• TASK TO COMPLETE
Filter the lines below, keeping each one that holds "Italy".
EXERCISE INPUTS section start
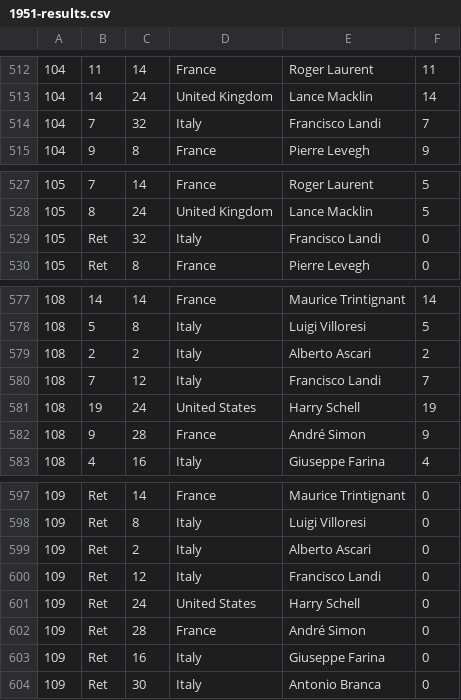
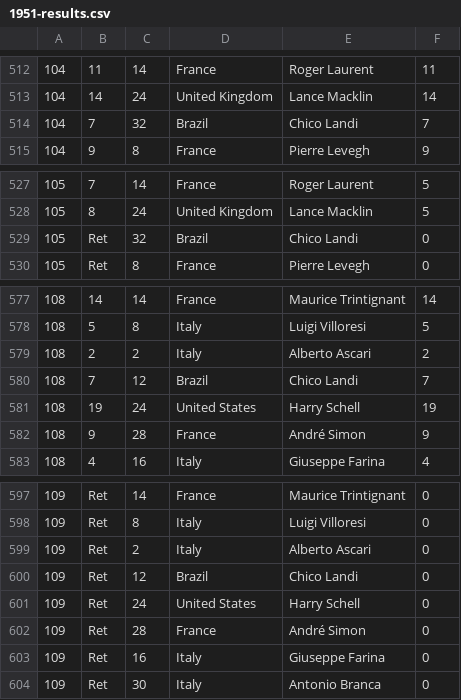
Before and after one commit to emkael/elof1, a CSV file: csv/1951-results.csv, drawn as a sheet; only a part is shown, gaps mark what is left out; the diff names each change by its address in the sheet, - before the commit and + after, or states it on an @@ line.

```diff
--- a/csv/1951-results.csv
+++ b/csv/1951-results.csv
-D514: Italy
+D514: Brazil
-E514: Francisco Landi
+E514: Chico Landi
-D529: Italy
+D529: Brazil
-E529: Francisco Landi
+E529: Chico Landi
-D580: Italy
+D580: Brazil
-E580: Francisco Landi
+E580: Chico Landi
-D600: Italy
+D600: Brazil
-E600: Francisco Landi
+E600: Chico Landi
```
Also changed, not shown: csv/1952-results.csv, 4 other files.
EXERCISE INPUTS section end
• RESULT FOR THIS EXERCISE
-D514: Italy
-D529: Italy
-D580: Italy
-D600: Italy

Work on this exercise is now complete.